> **WORK ITEM**
Each entry below should be returned exactly as is, with the pictures removed.

#####

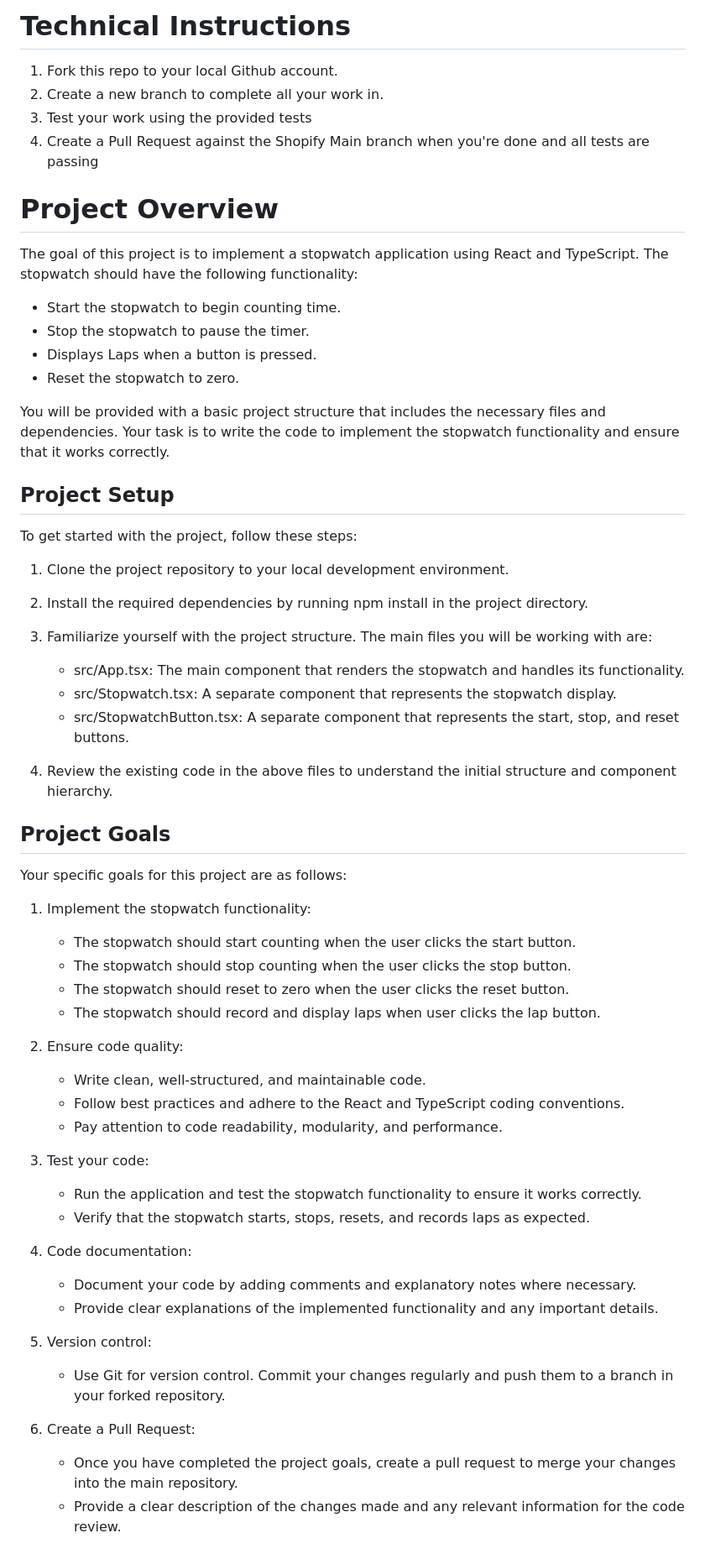
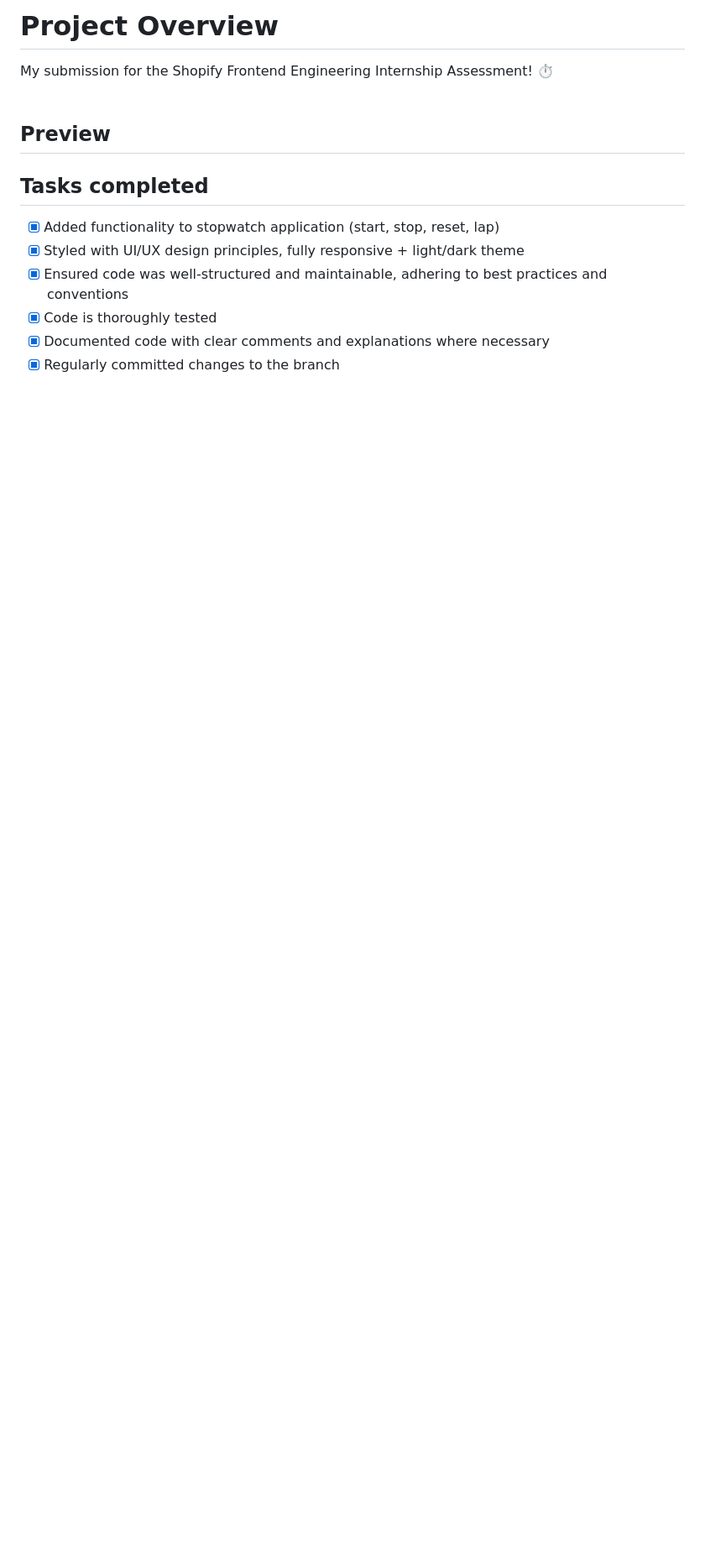
Before and after one commit to Shopify/eng-intern-assessment-react, a Markdown page: README.md, the part around one of its changes. Shown at 84% size. GitHub-like rendering; blank space fills up the shorter version.

Commit message:
implement basic functionality

```diff
--- a/README.md
+++ b/README.md
@@ -1,59 +1,19 @@
-# Technical Instructions
-1. Fork this repo to your local Github account.
-2. Create a new branch to complete all your work in.
-3. Test your work using the provided tests
-4. Create a Pull Request against the Shopify Main branch when you're done and all tests are passing
+# Project Overview
 
-# Project Overview
-The goal of this project is to implement a stopwatch application using React and TypeScript. The stopwatch should have the following functionality:
+My submission for the Shopify Frontend Engineering Internship Assessment! ⏱️
+<br/>
+<br/>
 
-- Start the stopwatch to begin counting time.
-- Stop the stopwatch to pause the timer.
-- Displays Laps when a button is pressed.
-- Reset the stopwatch to zero.
+## Preview
 
-You will be provided with a basic project structure that includes the necessary files and dependencies. Your task is to write the code to implement the stopwatch functionality and ensure that it works correctly.
 
-## Project Setup
-To get started with the project, follow these steps:
 
-1. Clone the project repository to your local development environment.
 
-2. Install the required dependencies by running npm install in the project directory.
+## Tasks completed
+- [x] Added functionality to stopwatch application (start, stop, reset, lap)
+- [x] Styled with UI/UX design principles, fully responsive + light/dark theme
+- [x] Ensured code was well-structured and maintainable, adhering to best practices and conventions
+- [x] Code is thoroughly tested
+- [x] Documented code with clear comments and explanations where necessary
+- [x] Regularly committed changes to the branch
 
-3. Familiarize yourself with the project structure. The main files you will be working with are:
-    - src/App.tsx: The main component that renders the stopwatch and handles its functionality.
-    - src/Stopwatch.tsx: A separate component that represents the stopwatch display.
-    - src/StopwatchButton.tsx: A separate component that represents the start, stop, and reset buttons.
-
-4. Review the existing code in the above files to understand the initial structure and component hierarchy.
-
-## Project Goals
-Your specific goals for this project are as follows:
-
-1. Implement the stopwatch functionality:
-    - The stopwatch should start counting when the user clicks the start button.
-    - The stopwatch should stop counting when the user clicks the stop button.
-    - The stopwatch should reset to zero when the user clicks the reset button.
-    - The stopwatch should record and display laps when user clicks the lap button.
-
-2. Ensure code quality:
-    - Write clean, well-structured, and maintainable code.
-    - Follow best practices and adhere to the React and TypeScript coding conventions.
-    - Pay attention to code readability, modularity, and performance.
-
-3. Test your code:
-    - Run the application and test the stopwatch functionality to ensure it works correctly.
-    - Verify that the stopwatch starts, stops, resets, and records laps as expected.
-
-4. Code documentation:
-    - Document your code by adding comments and explanatory notes where necessary.
-    - Provide clear explanations of the implemented functionality and any important details.
-
-5. Version control:
-    - Use Git for version control. Commit your changes regularly and push them to a branch in your forked repository.
-
- 6. Create a Pull Request:
-    - Once you have completed the project goals, create a pull request to merge your changes into the main repository.
-    - Provide a clear description of the changes made and any relevant information for the code review.
-
```
Also changed, not shown: other parts of README.md (+1 -27 lines), src/assets/shopify-logo.png (added), 9 other files.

#####

> **ANSWER SECTION**
Before and after one commit to Shopify/eng-intern-assessment-react, a Markdown page: README.md, the part around one of its changes. Shown at 84% size. GitHub-like rendering; blank space fills up the shorter version.

Commit message:
implement basic functionality

```diff
--- a/README.md
+++ b/README.md
@@ -1,59 +1,19 @@
-# Technical Instructions
-1. Fork this repo to your local Github account.
-2. Create a new branch to complete all your work in.
-3. Test your work using the provided tests
-4. Create a Pull Request against the Shopify Main branch when you're done and all tests are passing
+# Project Overview
 
-# Project Overview
-The goal of this project is to implement a stopwatch application using React and TypeScript. The stopwatch should have the following functionality:
+My submission for the Shopify Frontend Engineering Internship Assessment! ⏱️
+<br/>
+<br/>
 
-- Start the stopwatch to begin counting time.
-- Stop the stopwatch to pause the timer.
-- Displays Laps when a button is pressed.
-- Reset the stopwatch to zero.
+## Preview
 
-You will be provided with a basic project structure that includes the necessary files and dependencies. Your task is to write the code to implement the stopwatch functionality and ensure that it works correctly.
 
-## Project Setup
-To get started with the project, follow these steps:
 
-1. Clone the project repository to your local development environment.
 
-2. Install the required dependencies by running npm install in the project directory.
+## Tasks completed
+- [x] Added functionality to stopwatch application (start, stop, reset, lap)
+- [x] Styled with UI/UX design principles, fully responsive + light/dark theme
+- [x] Ensured code was well-structured and maintainable, adhering to best practices and conventions
+- [x] Code is thoroughly tested
+- [x] Documented code with clear comments and explanations where necessary
+- [x] Regularly committed changes to the branch
 
-3. Familiarize yourself with the project structure. The main files you will be working with are:
-    - src/App.tsx: The main component that renders the stopwatch and handles its functionality.
-    - src/Stopwatch.tsx: A separate component that represents the stopwatch display.
-    - src/StopwatchButton.tsx: A separate component that represents the start, stop, and reset buttons.
-
-4. Review the existing code in the above files to understand the initial structure and component hierarchy.
-
-## Project Goals
-Your specific goals for this project are as follows:
-
-1. Implement the stopwatch functionality:
-    - The stopwatch should start counting when the user clicks the start button.
-    - The stopwatch should stop counting when the user clicks the stop button.
-    - The stopwatch should reset to zero when the user clicks the reset button.
-    - The stopwatch should record and display laps when user clicks the lap button.
-
-2. Ensure code quality:
-    - Write clean, well-structured, and maintainable code.
-    - Follow best practices and adhere to the React and TypeScript coding conventions.
-    - Pay attention to code readability, modularity, and performance.
-
-3. Test your code:
-    - Run the application and test the stopwatch functionality to ensure it works correctly.
-    - Verify that the stopwatch starts, stops, resets, and records laps as expected.
-
-4. Code documentation:
-    - Document your code by adding comments and explanatory notes where necessary.
-    - Provide clear explanations of the implemented functionality and any important details.
-
-5. Version control:
-    - Use Git for version control. Commit your changes regularly and push them to a branch in your forked repository.
-
- 6. Create a Pull Request:
-    - Once you have completed the project goals, create a pull request to merge your changes into the main repository.
-    - Provide a clear description of the changes made and any relevant information for the code review.
-
```
Also changed, not shown: other parts of README.md (+1 -27 lines), src/assets/shopify-logo.png (added), 9 other files.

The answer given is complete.